- Sexual orientation
In other words, California has rightly determined that gender and orientation are irrelevant to a person’s ability to parent their children. Judges may not take into account the sex, gender, or orientation of a parent, legal guardian, or relative when making a determination as to what is in their child’s best interests. This protects people from losing parental rights as a result of gendered bias or homophobia. While the law cannot prevent judges from expressing their unconscious biases, it does give parents grounds to fight back against unfair orders based on their gender or orientation.
How the Best Interests Standard Affects Custody
In general, California courts prefer to issue joint custody orders. These orders allow children to spend time with both parents, helping them maintain these important relationships and encouraging healthy development.
Judges can only limit custody if there is an explicit reason to believe it serves the child’s health, safety, or welfare. This means they cannot reduce one parent’s parenting time just because the other person wants more time with their children or dislikes their co-parent.
However, in certain cases, a judge may find that limiting one parent’s custody rights is in the child’s best interests. This occurs when a parent cannot provide a safe and healthy environment for their child.
For example, exposure to drug use or domestic violence is considered a sign that the parent cannot provide the child with a safe and healthy environment. As such, these issues may be grounds for the court to restrict or prohibit visitation, awarding full custody to the other parent.
Other reasons a judge may restrict custody include:
- False allegations of child abuse. Demonstrably false accusations indicate that the accuser does not have their children’s interests in mind and may be grounds for assigning primary or sole custody to the falsely accused person.
- Failure to follow court orders. For example, one parent’s ongoing refusal to follow a court-ordered parenting plan can lead to reduced custody.
- Child abduction. One parent removes the child from the state or country without the other parent’s permission, or withholds or conceals the child from the other parent in violation of a custody order. This can lead to revocation of custody or visitation rights and may be grounds for a restraining order or even criminal kidnapping charges. (However, such consequences may not apply to a person who has a right to the custody of the child and is acting upon a good faith and reasonable belief that the child, if left with the other person, will suffer immediate bodily injury or emotional harm.)
Consult Madigan & Lewis LLP About Your Child Custody Case

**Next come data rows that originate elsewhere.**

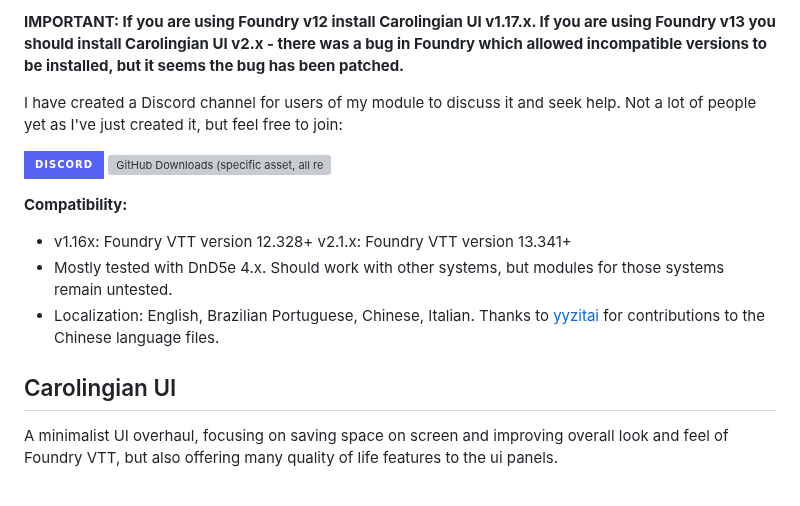
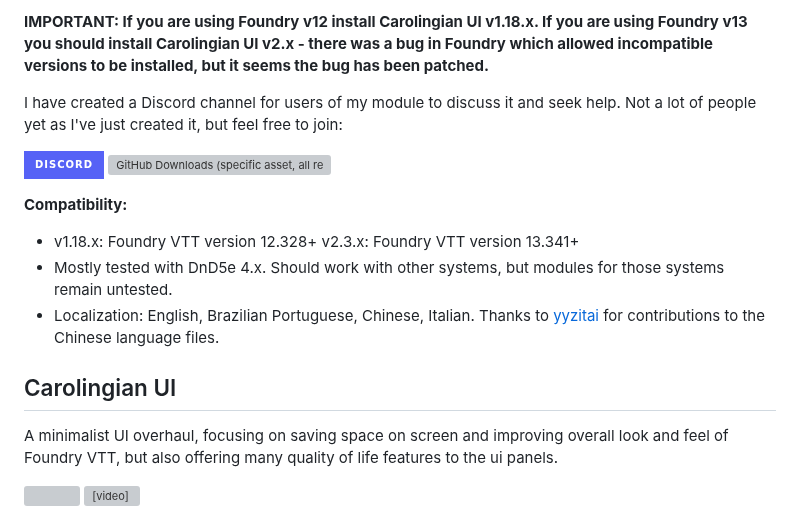
Before and after one commit to crlngn/crlngn-ui, a Markdown page: README.md, the part around one of its changes. Rendered like a GitHub page; badges without logos; blank space fills up the shorter version; grey boxes are pictures that could not be loaded.

```diff
--- a/README.md
+++ b/README.md
@@ -1,4 +1,4 @@
-**IMPORTANT: If you are using Foundry v12 install Carolingian UI v1.17.x. If you are using Foundry v13 you should install Carolingian UI v2.x - there was a bug in Foundry which allowed incompatible versions to be installed, but it seems the bug has been patched.**
+**IMPORTANT: If you are using Foundry v12 install Carolingian UI v1.18.x. If you are using Foundry v13 you should install Carolingian UI v2.x - there was a bug in Foundry which allowed incompatible versions to be installed, but it seems the bug has been patched.**
 
 I have created a Discord channel for users of my module to discuss it and seek help. Not a lot of people yet as I've just created it, but feel free to join:
 
@@ -7,8 +7,8 @@ I have created a Discord channel for users of my module to discuss it and seek h
 
 
 **Compatibility:**
-- v1.16x: Foundry VTT version 12.328+
-  v2.1.x: Foundry VTT version 13.341+
+- v1.18.x: Foundry VTT version 12.328+
+  v2.3.x: Foundry VTT version 13.341+
 - Mostly tested with DnD5e 4.x. Should work with other systems, but modules for those systems remain untested.
 - Localization: English, Brazilian Portuguese, Chinese, Italian. Thanks to [yyzitai](https://github.com/yyzitai) for contributions to the Chinese language files.
 
@@ -16,4 +16,6 @@ I have created a Discord channel for users of my module to discuss it and seek h
 A minimalist UI overhaul, focusing on saving space on screen and improving overall look and feel of Foundry VTT, but also offering many quality of life features to the ui panels.
 
 <div style="display: flex; flex-direction: row;">
+  <img src="https://github.com/crlngn/crlngn-ui/blob/main/demo/crlngn-ui-1.x-sheet-themes.png?raw=true" width="100%" height="auto" />
+
   <video src="https://github.com/user-attachments/assets/9cc3b4fb-9f9e-45a4-9367-1bc6d255679c" width="100%" height="auto">
```
Also changed, not shown: other parts of README.md (+0 -2 lines).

Custody claims can quickly become complex. Every child and family is different, so there is no cut-and-dried rule for what constitutes children’s best interests. Each case must be considered individually to find the solution that works for the family as a whole.At Madigan & Lewis LLP, our skilled attorneys specialize in helping clients achieve the best possible outcome from their family law disputes. We are available to represent you in your custody case and help you give your children the best possible future. Learn more about how we can assist you by scheduling a consultation today.